We wanted to be like the Egyptians. We even worked with tools that were replicas of the ancient tools. We were using copper knives, bronze knives and even stone knives in the operation, so we learned an awful lot about mummification by doing it. We did everything the Egyptian way. We never even X-rayed to see how it was going; we always did what we thought the ancient Egyptian embalmers would do. It was very exciting. It was the first mummification in 2,000 years.

Why did the Egyptians remove every organ except the heart during mummification?

They believed that you thought with your heart. They really didn't know the function of the brain. The heart was the one thing they kept inside the body because you're going to need that to think when you get to the next world to say the magical spells and resurrect yourself. Every other organ, except for the brain, they kept it in jars, next to the sarcophagus. They would keep them, so that literally in the next world, you'd get it all together again. You'll be reassembled magically.

How did Anubis, the jackal-headed deity, become the Egyptian god of embalming?

Jackals have a special digestive system. They can't eat fresh meat. They like pre-digested, rotten meat. So they were seen scavenging in cemeteries, and they became associated with cemeteries; and that's why they became associated with the dead.

When did middle-class mummies arise?

Right after the end of the pyramid building. It used to be only the Pharaohs were going to resurrect, be immortal. At some point, the Egyptian government totally collapsed, during what we call The Old Kingdom, which is when the pyramids were built. When it collapsed, the pyramids were robbed. People went into the pyramids, and they saw these magical spells on the walls the priests had written down to help resurrection. They were called the pyramid texts. And the raiders figured they could be immortal too. Immortality became sort of democratized.

Why did people stop making mummies?

When Egyptian civilization declined, and when the Greeks conquered them, the priesthood wasn't supported, and the religion just died out, and therefore mummification died out. Mummification mainly happened between 2,500 B.C. and around 200 A.D.; almost 3,000 years.

How can mummy DNA aid modern science and health?

We can see how diseases have changed. We can look, for example, at a bacteria like malaria in ancient Egypt, and if we look at the DNA of that ancient organism and compare that to modern malaria, we'll know how it's evolved and we'll know what direction the disease is going in maybe, and we might be able to avoid certain diseases. The bones are the best place to find DNA, because it's best preserved there.

You've been doing Alzheimer's studies and struggling with it. What's the problem?

Usually the Egyptians took the brain out and threw it away when they mummified. They took the brain out of the nose, so it was all kind of liquid and not in good shape. ... I have to find mummies of very poor people who couldn't afford to have their brain taken out, and in addition, the person has to be at least 60 years old for me to look for Alzheimer's, so it's hard.
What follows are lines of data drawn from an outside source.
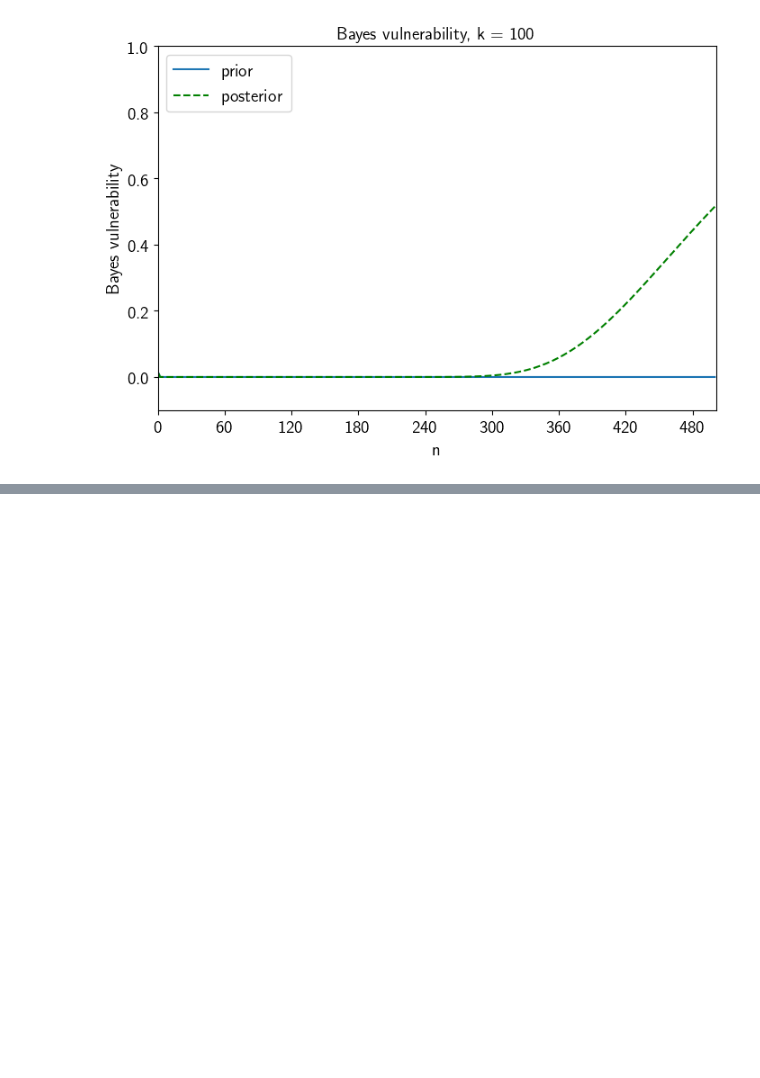
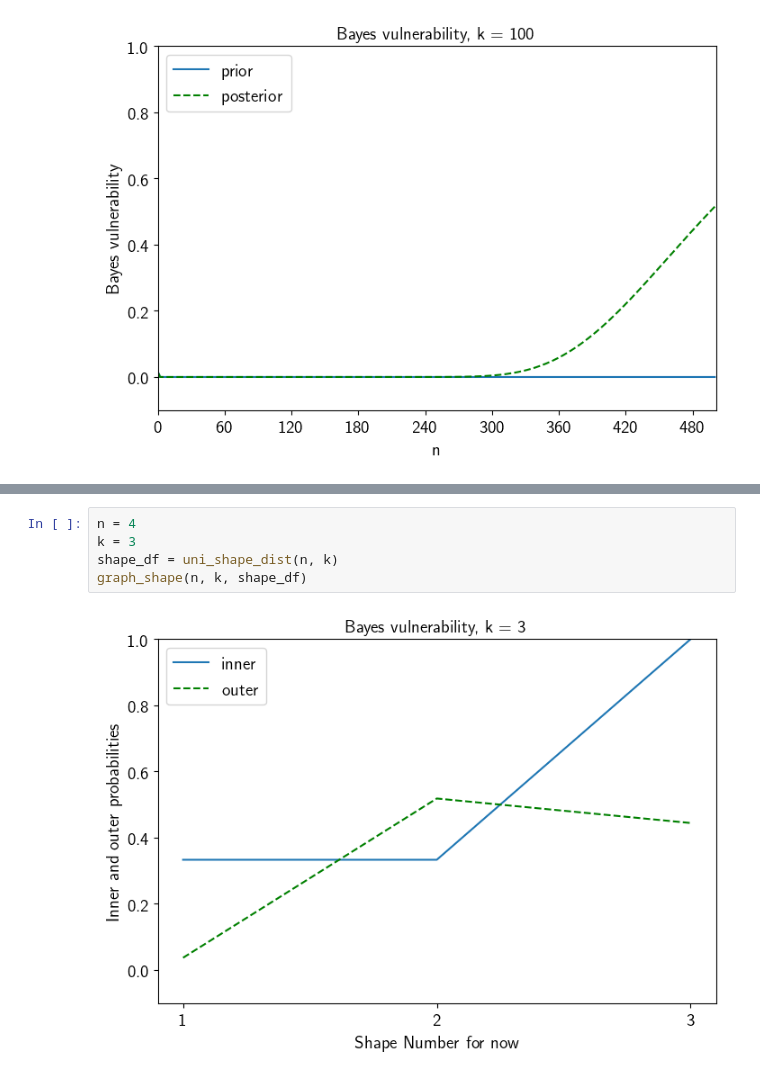
Before and after one commit to majk12/ore, a Jupyter notebook: ore_ideal_bayes.ipynb, the cells around one changed output, grey strips where cells are left out. Cells and saved outputs as stored; diff of their text form; blank space fills up the shorter version.

```diff
--- a/ore_ideal_bayes.ipynb
+++ b/ore_ideal_bayes.ipynb
@@ -186,0 +258,7 @@ graph_it_bayes(n_range, k, df)
+# %%
+n = 4
+k = 3
+shape_df = uni_shape_dist(n, k)
+graph_shape(n, k, shape_df)
+# %% [output]
+[figure, added]
```
Also changed, not shown: parts of 9 cells of this notebook.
I only have two brains of old people from ancient Egypt, and they have no sign of Alzheimer's.

Why did they have to take the brain out through the nose? Why didn't they just open their heads?

You don't want to really mess up the head. You want to do as little cosmetic damage as possible. You want to look good in the next world.

Reporter Tamara Ikenberg can be reached at (502) 582-4174.

Friday, January 4, 2008